Whenever I meet someone who’s got a really cool job, who runs a thriving business, or who has completed an amazing project, I always want to know: “How did you do that?”
I’m always curious to hear the “behind-the-scenes story”—who they emailed, what they said, how they got their first client, how they got their foot in the door—the exact steps that they took to achieve their goal.
HOW DID YOU DO THAT? is an interview series where we get to hear the REAL story behind someone’s success—not the polished, neat and tidy version.
To see a complete list of all the interviews that have been completed to date, head over here.
Name: Lisa Van Ahn
Location: Minneapolis, MN
Profession: Kickboxer, fitness trainer, and founder of the I AM Initiative for Girls

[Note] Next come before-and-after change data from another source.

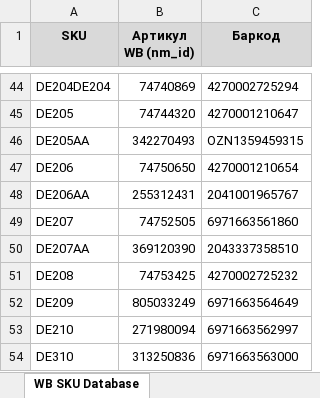
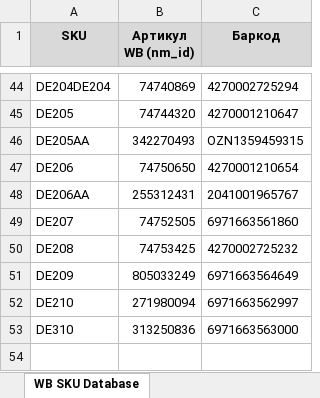
Before and after one commit to dasexperten/arams-db, an Excel workbook: docs/WB-SKU.xlsx, sheet WB SKU Database, drawn as a sheet; only a part is shown, gaps mark what is left out; values as stored, in another font and other column widths than the file's, no borders; the diff names each change by its address in the sheet, - before the commit and + after, or states it on an @@ line.

```diff
--- a/docs/WB-SKU.xlsx (sheet WB SKU Database)
+++ b/docs/WB-SKU.xlsx (sheet WB SKU Database)
-row 50: DE207AA | 369120390 | 2043337358510
```
Also changed, not shown: 1 other file.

You’re currently on the US National Kickboxing team and you’ve fought on an international level. That’s so impressive! How did you become a kickboxing champion? Did you always dream about competing at a pro level? Were you always an athletic kid? Or did you discover kickboxing later in life? Walk us through the sequence of events.
When I was 19 years-old, during a particularly volatile run-in with my boyfriend, I was pushed out of a Bronco and landed on the curb of a kickboxing studio. It sounds surreal, but it’s true. I walked up to the entrance of the studio and decided to go inside and try a class—and it changed the course of my life. That was the day that I decided to stop feeling like a victim and start moving down the path of confidence and self-love.

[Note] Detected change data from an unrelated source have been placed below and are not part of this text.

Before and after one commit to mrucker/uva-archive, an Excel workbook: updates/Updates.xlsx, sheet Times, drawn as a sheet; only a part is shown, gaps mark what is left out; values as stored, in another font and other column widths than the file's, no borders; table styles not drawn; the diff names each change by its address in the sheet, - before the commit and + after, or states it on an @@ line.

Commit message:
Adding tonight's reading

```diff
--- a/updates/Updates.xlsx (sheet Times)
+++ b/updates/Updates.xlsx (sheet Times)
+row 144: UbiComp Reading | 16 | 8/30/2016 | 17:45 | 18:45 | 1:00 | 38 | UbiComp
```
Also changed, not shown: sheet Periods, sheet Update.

Up until that point, I’d been involved in a series of unhealthy relationships, and I was holding so much trauma and pain in my body. I started kickboxing to get out my anger, bitterness, and hurt, and to find my strength and confidence again.

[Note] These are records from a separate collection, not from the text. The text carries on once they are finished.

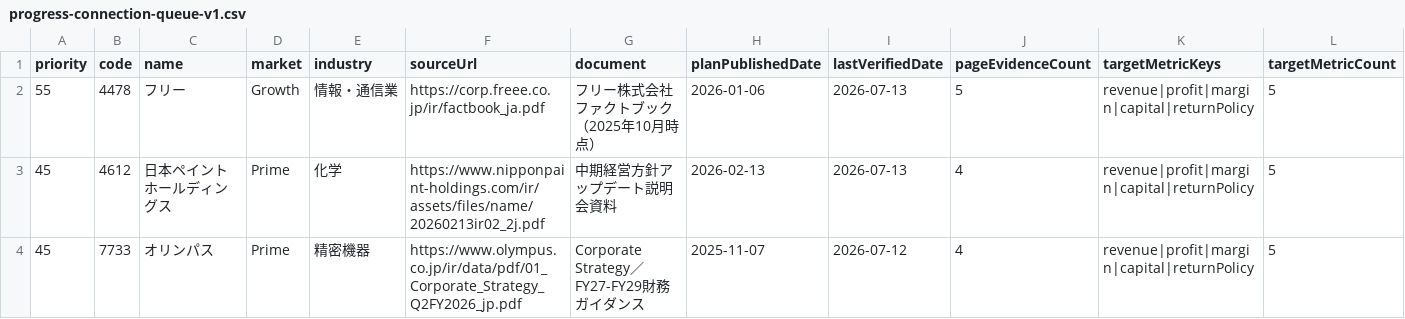
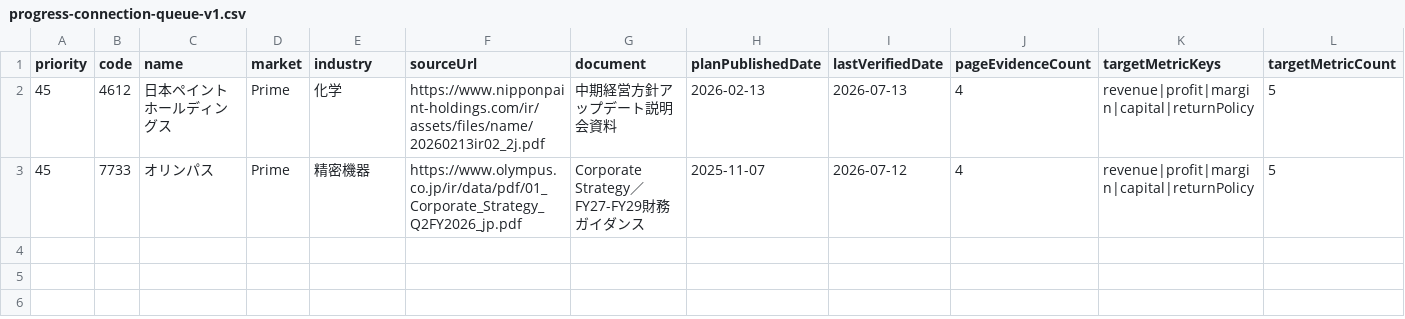
Before and after one commit to M-Osugi1230/chu-kei, a CSV file: operations/production-quality/progress-connection-queue-v1.csv, drawn as a sheet; only a part is shown; rows hold the shown columns only; the diff names each change by its address in the sheet, - before the commit and + after, or states it on an @@ line.

```diff
--- a/operations/production-quality/progress-connection-queue-v1.csv
+++ b/operations/production-quality/progress-connection-queue-v1.csv
-row 2: 55 | 4478 | フリー | Growth | 情報・通信業 | https://corp.freee.co.jp/ir/factbook_ja.pdf | フリー株式会社 ファクトブック（2025年10月時点） | 2026-01-06 | 2026-07-13 | 5 | revenue|profit|margin|capital|returnPolicy | 5
```
Also changed, not shown: operations/production-quality/production-readiness-queue-v1.csv, 53 other files.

After a year or so, I decided I wanted to try fighting in competitions. My first fight was a shock. I won, but I got hit so hard in the head that I thought, “I’m never doing this again.” But then three days later, I had a change of heart. I was soaring from the excitement of that first win, and I decided I wanted to move forward and keep training. I’d never felt so sure of myself and proud of what I could do.
I spent a number of years competing at an amateur level before taking on my first professional fight. After winning my first professional kickboxing match, I moved to Las Vegas. I boxed there for 3 years before moving back to Minneapolis and joining the US kickboxing team. My time fighting on the US team has been incredible. They’ve unlocked opportunities for me to fight all over the world, and it’s been one of the best experiences of my life.
You run LVA Fitness in Minneapolis, and you offer personal training, nutrition, and weight loss services for your clients. Take us back to the “early days” of your business. How did it feel to start a completely new business? Did you have clients right away? Or did things feel “quiet” and “empty” and discouraging at first? Describe what those early weeks and months felt like for you. (Also, describe how you got your first 3 or 4 clients, if you can remember.)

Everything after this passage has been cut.